→ Exercise objective
Return the records exactly as they stand, and keep the pictures out of the copy.

→ Supplied entries
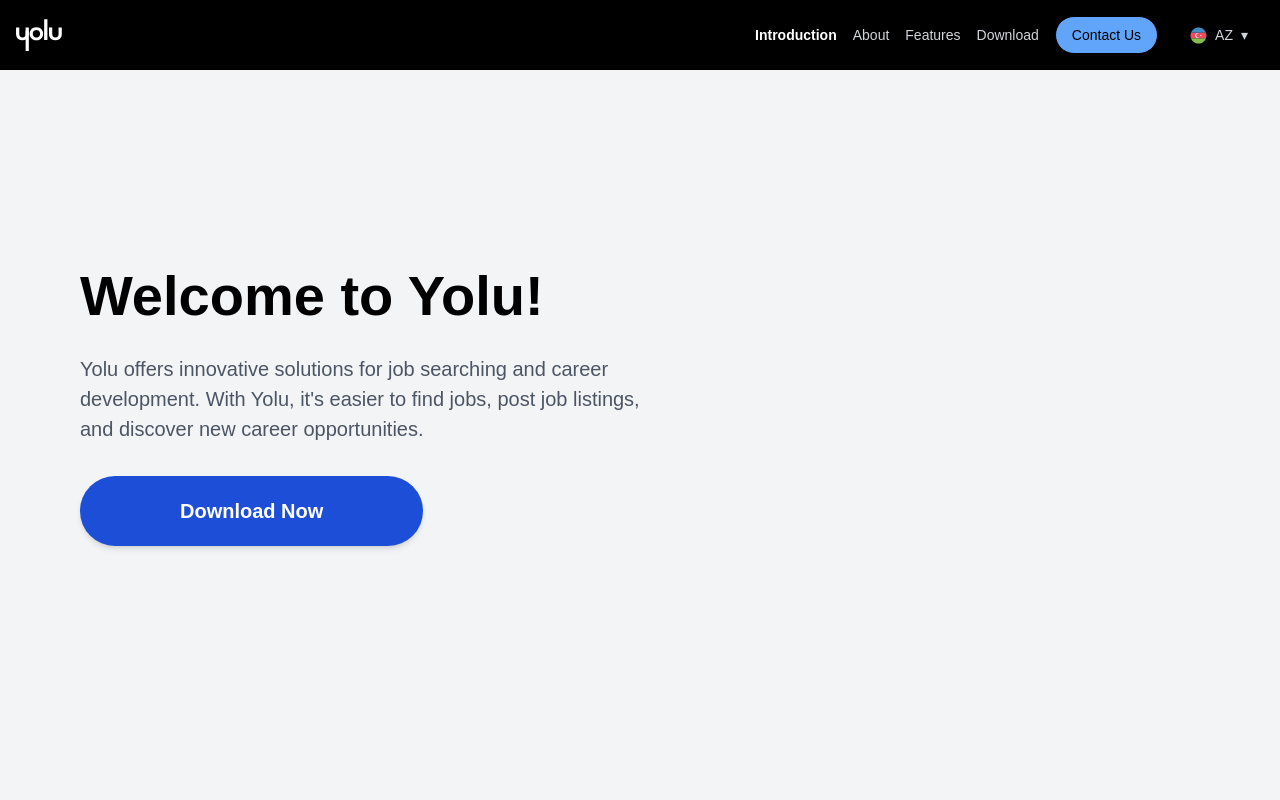
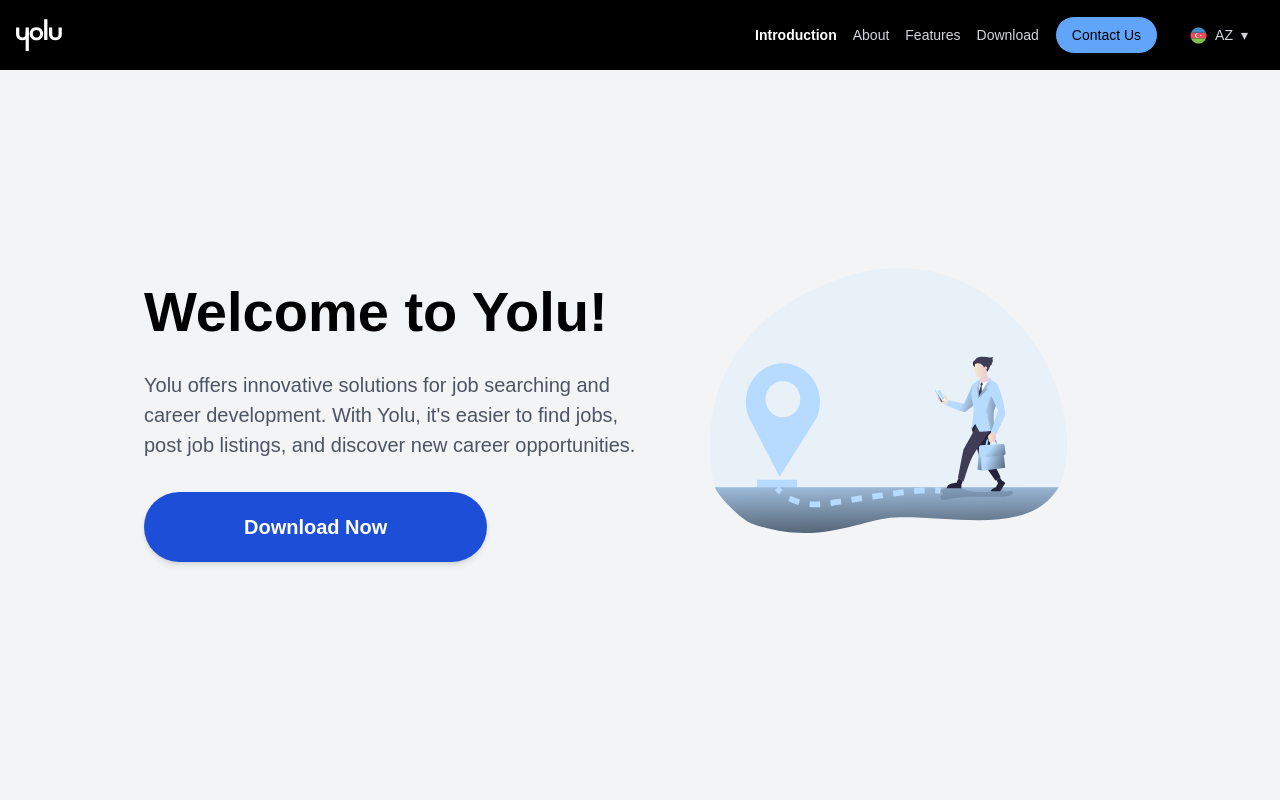
Before and after one commit to hazratAZE/yolu.app, a Next.js app: page /en in a window 1280 px wide. Shown: the top 800 px of the page. Built offline with nearby package versions, Linux system fonts and the light colour scheme.

Commit message:
New design for intro screen

```diff
--- a/src/app/components/Intro.tsx
+++ b/src/app/components/Intro.tsx
@@ -5,12 +5,12 @@ const Intro = () => {
   return (
     <section
       id="intro"
-      className="relative bg-gray-100 min-h-screen flex items-center bg-cover bg-center w-full md:px-16 px-2" // Arka plan resmi
+      className="relative bg-gray-100 min-h-screen flex items-center bg-cover bg-center w-full md:px-16 lg:px-32 px-2"
     >
       {/* İçerik */}
       <div className="container mx-auto flex flex-col md:flex-row items-center px-4 relative z-20">
         {/* Sol Taraf (Yazılar) */}
-        <div className="md:w-1/2 text-center md:text-left order-2 md:order-1 text-white">
+        <div className="md:w-1/2 text-center md:text-left order-2 mt-8 md:order-1 text-white">
           {/* Başlık */}
           <h1 className="font-bold text-black mb-4">{t("welcome")}</h1>
           {/* Kısa Açıklama */}
@@ -27,6 +27,15 @@ const Intro = () => {
             </a>
           </div>
         </div>
+
+        {/* Sağ Taraf (Resim) */}
+        <div className="md:w-1/2 flex justify-center items-center order-1 md:order-2">
+          <img
+            src="/icons/workers.svg" // Resmin yolu
+            alt="Illustration"
+            className="max-w-full md:max-w-lg"
+          />
+        </div>
       </div>
     </section>
   );
```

→ Completed exercise
Before and after one commit to hazratAZE/yolu.app, a Next.js app: page /en in a window 1280 px wide. Shown: the top 800 px of the page. Built offline with nearby package versions, Linux system fonts and the light colour scheme.

Commit message:
New design for intro screen

```diff
--- a/src/app/components/Intro.tsx
+++ b/src/app/components/Intro.tsx
@@ -5,12 +5,12 @@ const Intro = () => {
   return (
     <section
       id="intro"
-      className="relative bg-gray-100 min-h-screen flex items-center bg-cover bg-center w-full md:px-16 px-2" // Arka plan resmi
+      className="relative bg-gray-100 min-h-screen flex items-center bg-cover bg-center w-full md:px-16 lg:px-32 px-2"
     >
       {/* İçerik */}
       <div className="container mx-auto flex flex-col md:flex-row items-center px-4 relative z-20">
         {/* Sol Taraf (Yazılar) */}
-        <div className="md:w-1/2 text-center md:text-left order-2 md:order-1 text-white">
+        <div className="md:w-1/2 text-center md:text-left order-2 mt-8 md:order-1 text-white">
           {/* Başlık */}
           <h1 className="font-bold text-black mb-4">{t("welcome")}</h1>
           {/* Kısa Açıklama */}
@@ -27,6 +27,15 @@ const Intro = () => {
             </a>
           </div>
         </div>
+
+        {/* Sağ Taraf (Resim) */}
+        <div className="md:w-1/2 flex justify-center items-center order-1 md:order-2">
+          <img
+            src="/icons/workers.svg" // Resmin yolu
+            alt="Illustration"
+            className="max-w-full md:max-w-lg"
+          />
+        </div>
       </div>
     </section>
   );
```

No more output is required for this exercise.